Trump calls on China to join effort to tar Bidens

Under the threat of impeachment over his request for Ukraine to look for damaging information about Joe Biden and his son Hunter, President Trump on Thursday called on China to also investigate the former vice president.

When asked what he was seeking from Ukrainian President Volodymr Zelensky in the July 25 phone call at the heart of the impeachment inquiry, Trump said he wanted the country to investigate the Bidens, then added that China should do the same.

“Well, I would think if they were honest about it, they’d start a major investigation into the Bidens,” said Trump. “It’s a very simple answer. They should investigate the Bidens because how does a company that’s newly formed and all these companies, and by the way, likewise, China should start an investigation into the Bidens because what happened in China is just about as bad as what happened with Ukraine. So I would say with President Zelensky, if it were me, I would recommend they start an investigation into the Bidens, because nobody has any doubt that they weren’t crooked.”

Trump’s calling on a foreign government to investigate a political opponent is currently why Democrats are investigating him for potential impeachment. When Trump was asked at a Wednesday press conference what he wanted Zelensky to do, the president melted down.

Trump has been focused on the fact that Hunter Biden received a $50,000-a-month job on the board of the Ukrainian gas company Burisma and that his father, who was vice president at the time, helped to push out a prosecutor who was investigating the firm for corruption.

Trump has also raised accusations of corruption over Hunter Biden’s partnership with a Chinese private equity fund, exaggerating the scale of China’s investment from $4.2 million to $1.5 billion.

President Trump speaks to the media on Oct. 3, before leaving for Florida. (Photo: AP/Andrew Harnik)
President Trump speaks to the media on Thursday before leaving for Florida. (Photo: AP/Andrew Harnik)

Asked if he had requested that President Xi Jinping of China help investigate the Bidens, Trump replied, “I haven’t, but it’s certainly something we can start thinking about.”

Representing the Obama administration, Vice President Biden had pushed for the removal of a Ukrainian prosecutor accused of corruption, a position shared by the European Union and the International Monetary Fund. The prosecutor had previously investigated a Ukrainian energy company on whose board Hunter Biden sat. But the allegations against the company, Burisma Holdings, predated the younger Biden’s appointment to the board, which was described as an effort to provide international oversight in the notoriously corrupt Ukrainian energy industry, and a Ukrainian prosecutor cleared the Bidens of any wrongdoing.

Joe Biden’s efforts, which were not secret, formed the basis of a complex conspiracy theory advanced by Trump’s lawyer, Rudy Giuliani, and echoed by Trump himself. One potential embarrassment arose Thursday when CNN reported on a February 2016 letter to the Ukrainian president urging the same reforms being pushed at the same time by Biden — signed by members of the “Senate Ukraine Caucus,” including Republicans Rob Portman of Ohio, Mark Kirk of Illinois and Ron Johnson of Wisconsin, as well as several Democrats.

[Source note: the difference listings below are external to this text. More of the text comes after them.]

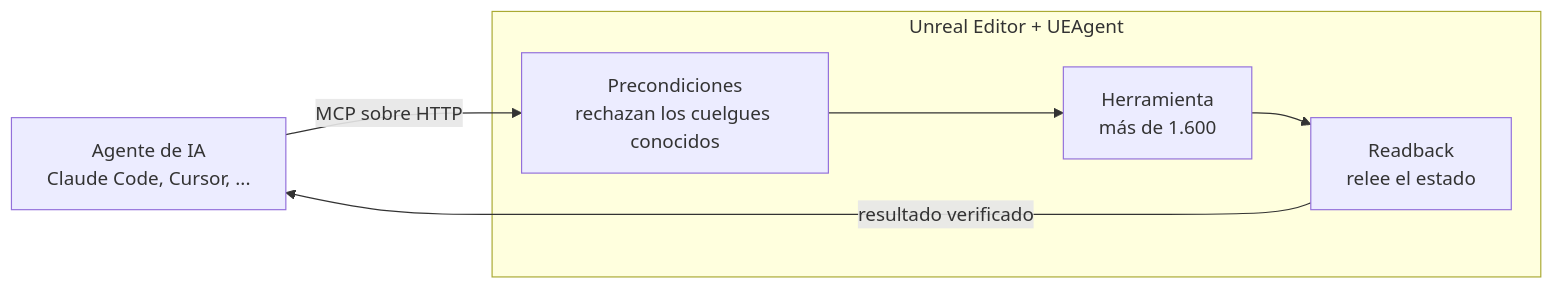
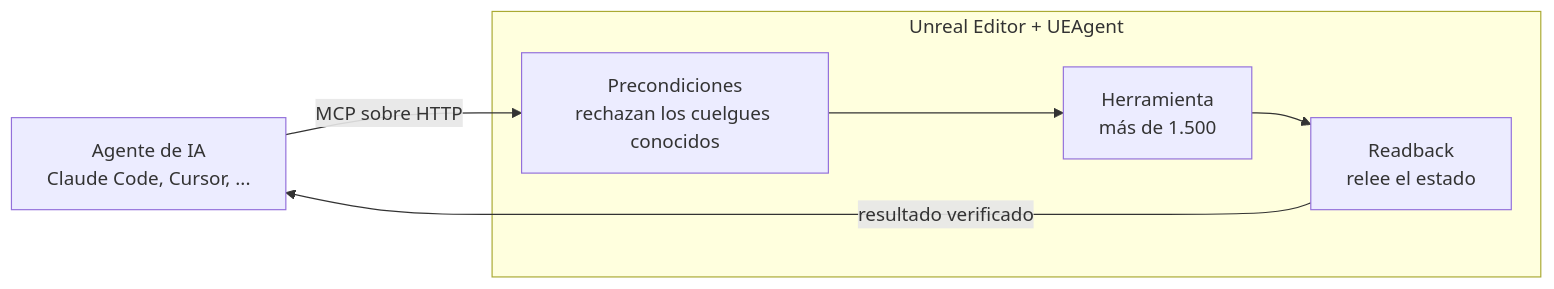
Before and after one commit to CarlxsMG/UEAgent: the diagram in README.es.md, drawn with Mermaid. The commit also changed other lines of this file and 130 other files, not shown here.

First line of the commit message:
UEAgent 2.5.0: a core tool list by default, one graph API, sub-object paths in the property tools

````diff
--- a/README.es.md
+++ b/README.es.md
@@ -54,8 +54,8 @@
 ```mermaid
 flowchart LR
     A["Agente de IA<br/>Claude Code, Cursor, ..."] -- "MCP sobre HTTP" --> P
     subgraph E["Unreal Editor + UEAgent"]
-        P["Precondiciones<br/>rechazan los cuelgues conocidos"] --> H["Herramienta<br/>más de 1.600"] --> R["Readback<br/>relee el estado"]
+        P["Precondiciones<br/>rechazan los cuelgues conocidos"] --> H["Herramienta<br/>más de 1.500"] --> R["Readback<br/>relee el estado"]
     end
     R -- "resultado verificado" --> A
 ```
````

Trump has been talking up the allegations about Hunter Biden’s dealings with China for some time. The Washington Post reported last week that the president had raised the matter with Stephen Schwarzman, the CEO of Blackstone, who has been working as an intermediary in trade talks with China.

According to a video obtained by the Post, Trump alleged that Hunter Biden got $1.5 billion from the Chinese and asked Schwarzman, “Steve, is that possible?” Trump said he asked Schwarzman how that could happen, to which Schwarzman said: “Maybe I shouldn’t get involved; you know it’s very political.”

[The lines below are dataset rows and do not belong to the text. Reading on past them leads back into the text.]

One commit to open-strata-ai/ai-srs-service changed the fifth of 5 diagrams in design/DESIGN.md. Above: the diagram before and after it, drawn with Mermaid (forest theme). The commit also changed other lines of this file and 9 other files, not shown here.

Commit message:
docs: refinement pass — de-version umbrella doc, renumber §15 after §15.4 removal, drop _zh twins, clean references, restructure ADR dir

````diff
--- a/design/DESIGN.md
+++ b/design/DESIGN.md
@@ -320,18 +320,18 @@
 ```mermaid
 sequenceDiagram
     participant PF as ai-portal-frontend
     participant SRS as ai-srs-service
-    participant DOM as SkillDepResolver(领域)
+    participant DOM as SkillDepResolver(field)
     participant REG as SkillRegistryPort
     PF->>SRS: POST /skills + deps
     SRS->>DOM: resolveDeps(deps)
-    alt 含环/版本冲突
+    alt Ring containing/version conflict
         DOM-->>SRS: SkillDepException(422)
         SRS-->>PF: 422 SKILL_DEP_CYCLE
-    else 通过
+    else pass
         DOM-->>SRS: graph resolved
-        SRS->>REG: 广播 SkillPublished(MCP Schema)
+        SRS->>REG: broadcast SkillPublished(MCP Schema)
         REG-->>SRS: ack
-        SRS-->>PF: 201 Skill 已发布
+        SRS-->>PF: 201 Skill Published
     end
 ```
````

Trump’s daughter Ivanka received approval from the Chinese government for a number of valuable trademarks last year, around the same time the president pledged American help for a troubled Chinese telecommunications company. The sister of Jared Kushner, Ivanka’s husband and a White House adviser, has been under scrutiny about her efforts to secure Chinese investors for a family real estate project with the offer of prized U.S. residency permits.

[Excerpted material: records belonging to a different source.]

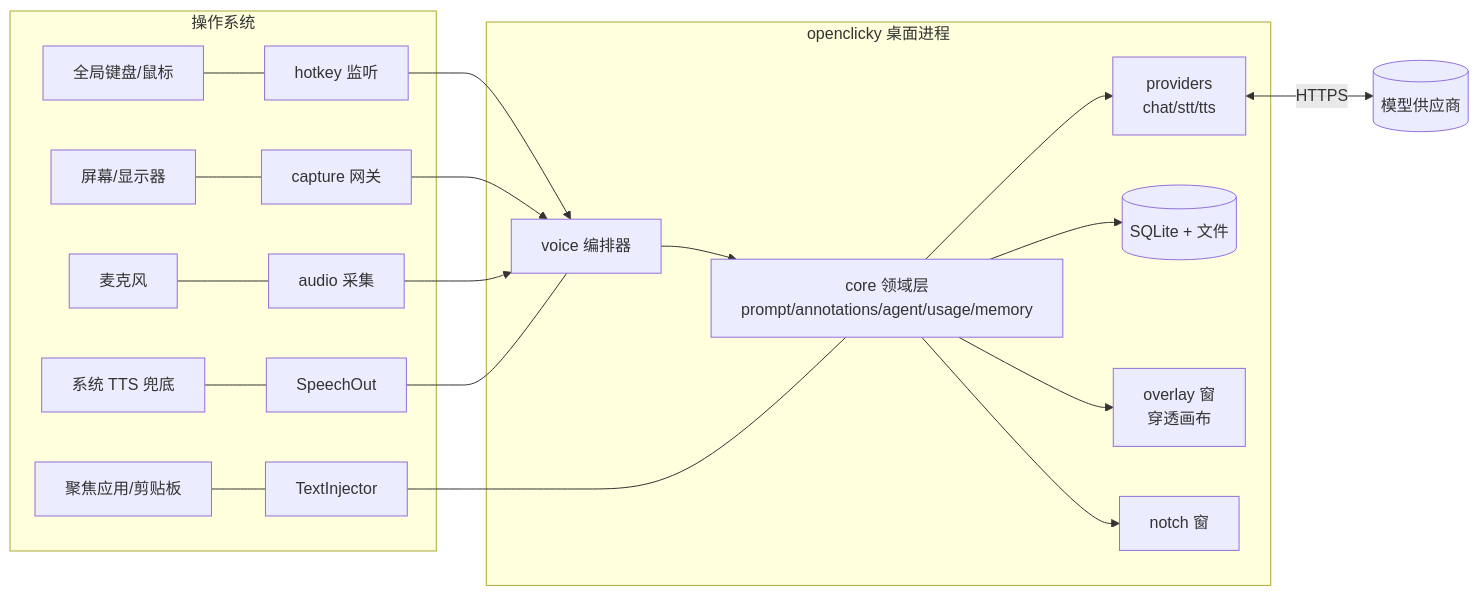
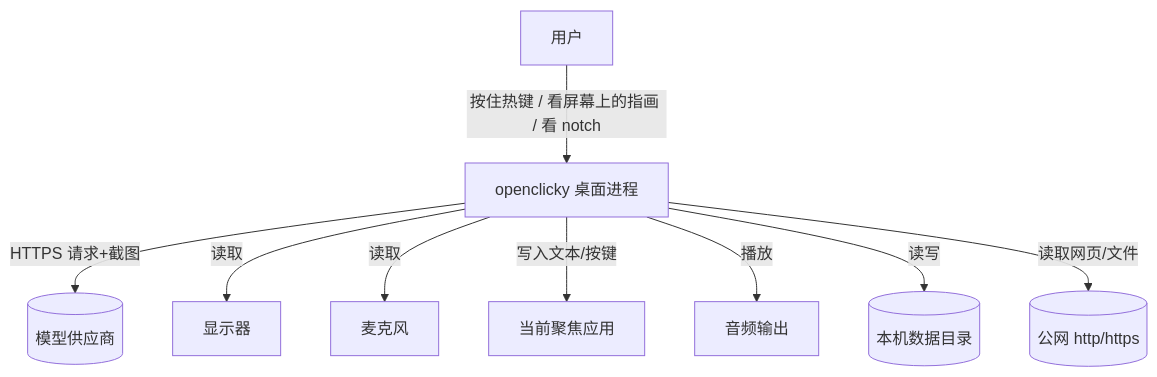
One commit to 123oqwe/openclicky2.0 changed the first of 2 diagrams in docs/01-tech-prd.md. Above: the diagram before and after it, drawn with Mermaid. The commit also changed other lines of this file and 16 other files, not shown here.

````diff
--- a/docs/01-tech-prd.md
+++ b/docs/01-tech-prd.md
@@ -133,23 +198,11 @@
 ```mermaid
-flowchart LR
-  subgraph OS[操作系统]
-    MIC[麦克风] --- AUD
-    SCR[屏幕/显示器] --- CAP
-    KB[全局键盘/鼠标] --- HK
-    OUT[聚焦应用/剪贴板] --- INJ
-    TTS2[系统 TTS 兜底] --- SPK
-  end
-  subgraph APP[openclicky 桌面进程]
-    HK[hotkey 监听] --> ORCH[voice 编排器]
-    CAP[capture 网关] --> ORCH
-    AUD[audio 采集] --> ORCH
-    ORCH --> CORE[core 领域层<br/>prompt/annotations/agent/usage/memory]
-    CORE --> PROV[providers<br/>chat/stt/tts]
-    CORE --> ST[(SQLite + 文件)]
-    CORE --> OVL[overlay 窗<br/>穿透画布]
-    CORE --> NOTCH[notch 窗]
-    SPK[SpeechOut] --- ORCH
-    INJ[TextInjector] --- CORE
-  end
-  PROV <-->|HTTPS| LLM[(模型供应商)]
+flowchart TB
+  U[用户] -- 按住热键 / 看屏幕上的指画 / 看 notch --> APP
+  APP[openclicky 桌面进程] -- HTTPS 请求+截图 --> LLM[(模型供应商)]
+  APP -- 读取 --> SCREEN[显示器]
+  APP -- 读取 --> MIC[麦克风]
+  APP -- 写入文本/按键 --> FOCUS[当前聚焦应用]
+  APP -- 播放 --> SPK[音频输出]
+  APP -- 读写 --> DISK[(本机数据目录)]
+  APP -- 读取网页/文件 --> NET[(公网 http/https)]
 ```
````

Bloomberg reported Thursday that a company partly owned by Kushner is discussing an investment of at least $100 million from a private fund that receives much of its capital from the governments of Saudi Arabia and the United Arab Emirates.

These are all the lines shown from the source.